He has great confidence in his players, just going out and playing, and allowing us to make plays.
49ers quarterback Colin Kaepernick on coach Jim Tomsula
A year ago, Kaepernick, who possesses a rare combination of strength, quickness and athleticism, was often conflicted about when to run and when to throw. He repeatedly telegraphed passes because he got happy feet and lacked the poise and patience to go through his progressions. But against the Vikings, this was a different quarterback. He scrambled selectively, mixed his familiar fastballs with touch passes and remained in the pocket long enough to consider his options.
“You’re watching the game,” Tomsula said when asked about Kaepernick’s effort, “and you see him getting us in the correct calls. You see him getting us in the correct runs. You see him killing a pass and going to a run. You see him killing a run and going to a pass. Doing all of those things. I thought he knows what he’s looking at. I thought Kap played a wonderful game. I thought he did everything we asked him to do.”
After a sloppy opening quarter, the men in black – and those were the 49ers in the much-debated alternate uniforms – owned the night. The defense stymied Adrian Peterson and never allowed quarterback Teddy Bridgewater to get into a rhythm. The offensive line protected Kaepernick and opened gaping holes for Hyde, the second-year back who carried 26 times for 168 yards, and deserved extra credit for breaking off one ridiculous spin move.
Ultimately, though, the game ball went to Tomsula, the rookie head coach who could run a temporary employment agency in another life. Been there, done that. He has coached at the high school, college and pro levels and held lesser-paying positions delivering newspapers and cleaning carpets. Until Jed York made the unusual move of promoting his defensive-line coach to replace Jim Harbaugh, Tomsula, 47, would have remained in the background, content to cash his very decent assistant coach’s salary and never utter a complaint.
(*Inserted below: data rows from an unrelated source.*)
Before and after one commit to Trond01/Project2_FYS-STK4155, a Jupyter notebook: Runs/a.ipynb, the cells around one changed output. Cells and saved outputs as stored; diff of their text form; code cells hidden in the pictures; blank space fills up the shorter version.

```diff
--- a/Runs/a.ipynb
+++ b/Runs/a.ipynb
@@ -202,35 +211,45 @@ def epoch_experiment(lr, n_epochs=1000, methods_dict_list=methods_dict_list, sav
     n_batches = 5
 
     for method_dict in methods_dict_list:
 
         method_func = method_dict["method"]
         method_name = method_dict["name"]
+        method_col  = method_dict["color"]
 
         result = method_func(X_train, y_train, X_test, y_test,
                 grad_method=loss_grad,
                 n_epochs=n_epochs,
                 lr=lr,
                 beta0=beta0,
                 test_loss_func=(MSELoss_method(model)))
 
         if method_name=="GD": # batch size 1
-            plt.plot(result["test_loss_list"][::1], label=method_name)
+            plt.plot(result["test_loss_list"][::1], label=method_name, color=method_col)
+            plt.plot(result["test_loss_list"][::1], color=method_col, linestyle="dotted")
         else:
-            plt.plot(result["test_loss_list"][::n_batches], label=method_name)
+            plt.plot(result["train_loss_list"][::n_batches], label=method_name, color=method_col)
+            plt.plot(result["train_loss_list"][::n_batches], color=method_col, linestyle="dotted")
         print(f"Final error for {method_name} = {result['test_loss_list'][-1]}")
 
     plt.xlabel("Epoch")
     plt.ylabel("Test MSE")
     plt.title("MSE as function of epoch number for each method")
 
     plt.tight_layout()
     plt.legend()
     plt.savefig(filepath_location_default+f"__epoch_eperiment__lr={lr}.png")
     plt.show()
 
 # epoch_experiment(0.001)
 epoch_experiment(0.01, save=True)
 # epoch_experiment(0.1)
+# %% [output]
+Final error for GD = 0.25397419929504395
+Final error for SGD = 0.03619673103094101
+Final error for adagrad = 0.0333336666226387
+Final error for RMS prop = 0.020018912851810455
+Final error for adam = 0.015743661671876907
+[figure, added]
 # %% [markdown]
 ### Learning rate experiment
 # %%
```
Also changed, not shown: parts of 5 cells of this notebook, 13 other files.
I thought Kap played a wonderful game. I thought he did everything we asked him to do.
49ers coach Jim Tomsula on quarterback Colin Kaepernick
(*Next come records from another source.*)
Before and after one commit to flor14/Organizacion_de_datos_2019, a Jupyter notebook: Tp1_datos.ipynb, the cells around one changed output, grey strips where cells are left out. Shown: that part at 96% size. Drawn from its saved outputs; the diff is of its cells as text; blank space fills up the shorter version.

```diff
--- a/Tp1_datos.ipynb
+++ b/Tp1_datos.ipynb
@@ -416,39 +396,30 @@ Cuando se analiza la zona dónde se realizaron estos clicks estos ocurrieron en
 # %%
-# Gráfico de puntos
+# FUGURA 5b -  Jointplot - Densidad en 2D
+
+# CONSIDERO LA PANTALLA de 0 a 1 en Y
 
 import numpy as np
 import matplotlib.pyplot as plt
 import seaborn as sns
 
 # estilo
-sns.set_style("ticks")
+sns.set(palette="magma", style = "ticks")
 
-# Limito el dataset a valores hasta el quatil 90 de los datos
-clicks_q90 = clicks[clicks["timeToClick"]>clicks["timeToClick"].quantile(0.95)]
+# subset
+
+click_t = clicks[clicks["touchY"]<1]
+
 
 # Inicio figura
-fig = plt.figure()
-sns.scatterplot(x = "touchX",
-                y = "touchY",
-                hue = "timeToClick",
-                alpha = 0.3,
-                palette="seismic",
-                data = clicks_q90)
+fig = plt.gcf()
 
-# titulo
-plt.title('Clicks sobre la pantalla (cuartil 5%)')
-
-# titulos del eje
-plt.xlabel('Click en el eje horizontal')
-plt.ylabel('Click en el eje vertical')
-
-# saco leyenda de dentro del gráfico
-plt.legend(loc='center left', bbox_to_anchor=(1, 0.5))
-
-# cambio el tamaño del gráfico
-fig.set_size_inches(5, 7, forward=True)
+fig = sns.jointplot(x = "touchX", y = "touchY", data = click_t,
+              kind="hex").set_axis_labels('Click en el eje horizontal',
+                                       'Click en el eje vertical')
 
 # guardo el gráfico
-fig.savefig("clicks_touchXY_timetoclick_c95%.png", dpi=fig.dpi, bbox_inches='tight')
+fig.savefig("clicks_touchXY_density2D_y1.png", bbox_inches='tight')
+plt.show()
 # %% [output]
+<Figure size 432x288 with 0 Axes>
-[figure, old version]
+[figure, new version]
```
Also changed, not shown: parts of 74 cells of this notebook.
But we know now how that went. York tired of the Harbaugh dramatics, the internal feuds, the off-field distractions, and chose a simpler route, a lower-maintenance coach, someone to put salve on the 49ers’ wounds. Whether Tomsula can both soothe and succeed is yet to be determined. A three-game losing streak, and folks will be whining for the return of a certain college coach known for his withering stares and black sweater/khaki combinations.
It doesn’t hurt, though, that the 49ers’ most important player embraces the change of direction.
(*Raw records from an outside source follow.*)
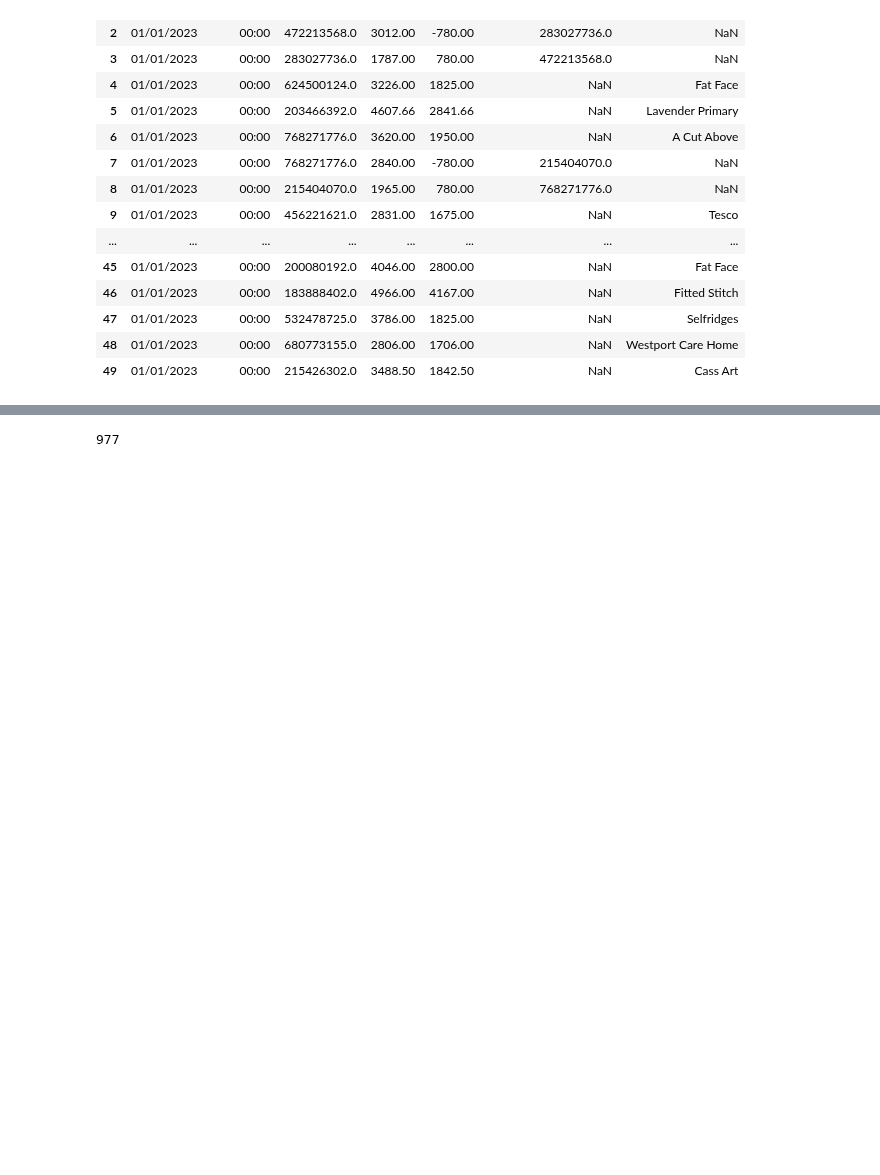
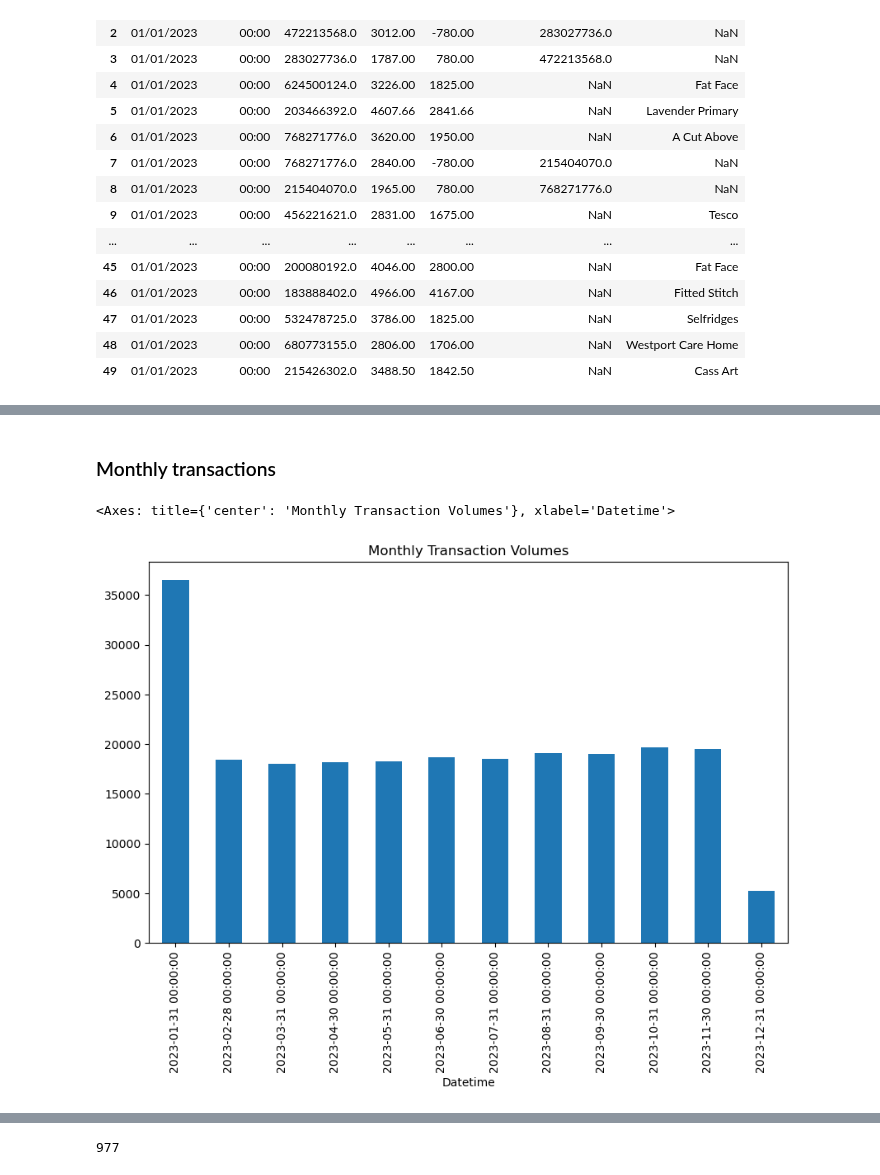
Before and after one commit to UoB-DSMP-2023-24/dsmp-2024-group27, a Jupyter notebook: Dataset2_EDA.ipynb, the cells around one changed output, grey strips where cells are left out. Cells and saved outputs as stored; diff of their text form; code cells hidden in the pictures; blank space fills up the shorter version.

Commit message:
cleaned Dataset 2

```diff
--- a/Dataset2_EDA.ipynb
+++ b/Dataset2_EDA.ipynb
@@ -25,0 +64,6 @@ df.head(50)
+# %%
+# Calculate rows with null values for both 'Third Party Account No' and 'Third Party Name'
+null_third_party = df[df['Third Party Account No'].isnull() &
+                                              df['Third Party Name'].isnull()]
+
+null_third_party
@@ -25,0 +86,13 @@ df.head(50)
+# %%
+# Displaying rows with missing values in 'Date', 'Timestamp', 'Account No', 'Balance', and 'Amount'
+missing_critical_info = df[df['Date'].isnull() |
+                             df['Timestamp'].isnull() |
+                             df['Account No'].isnull() |
+                             df['Balance'].isnull() |
+                             df['Amount'].isnull()]
+
+# Combine using 'pd.concat', assuming no common rows between the two subsets
+combined_null_data = pd.concat([null_third_party, missing_critical_info], axis=0).drop_duplicates()
+
+# Display the combined dataframe
+combined_null_data
@@ -25,0 +134,9 @@ df.head(50)
+# %%
+# Removing the combined_null_data from the orginal df
+
+# First, we need to identify the rows in 'df' that correspond to those in 'combined_null_data'
+# We will use an inner join on key columns to find matching rows that should be removed
+key_columns = ['Date', 'Timestamp', 'Account No', 'Balance', 'Amount']
+dataset2_cleaned = pd.merge(df, combined_null_data[key_columns], on=key_columns, how='left', indicator=True).query('_merge == "left_only"').drop(columns=['_merge'])
+
+dataset2_cleaned.isnull().sum()
@@ -25,0 +175,12 @@ df.head(50)
+# %%
+# First, ensure 'Date' is in datetime format for manipulation and 'Timestamp' as well
+dataset2_cleaned['Date'] = pd.to_datetime(dataset2_cleaned['Date'], dayfirst=True)
+dataset2_cleaned['Timestamp'] = pd.to_datetime(dataset2_cleaned['Timestamp'], format='%H:%M:%S').dt.time
+
+# Create a 'Datetime' column that combines 'Date' and 'Timestamp'
+dataset2_cleaned['Datetime'] = pd.to_datetime(dataset2_cleaned['Date'].astype(str) + ' ' + dataset2_cleaned['Timestamp'].astype(str))
+
+# Formatting 'Date' back to 'dd/mm/yyyy' string format after manipulation
+dataset2_cleaned['Date'] = dataset2_cleaned['Date'].dt.strftime('%d/%m/%Y')
+
+dataset2_cleaned
@@ -26 +232,10 @@ df.head(50)
+# %% [markdown]
+### Monthly transactions
+# %%
+monthly_transactions_dataset2 = dataset2_cleaned.set_index('Datetime').resample('M').size()
+
+monthly_transactions_dataset2.plot(kind='bar', figsize=(10, 6), title='Monthly Transaction Volumes')
+# %% [output]
+<Axes: title={'center': 'Monthly Transaction Volumes'}, xlabel='Datetime'>
+[figure, added]
 # %%
```
Also changed, not shown: parts of 24 cells of this notebook, 7 other files.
“(Tomsula) has great confidence in his players, just going out and playing, and allowing us to make plays,” Kaepernick said. “It’s amazing. And he continues to preach that. I think that’s what gives this team energy, gives this team life.”
For openers, that’s one helluva closing line.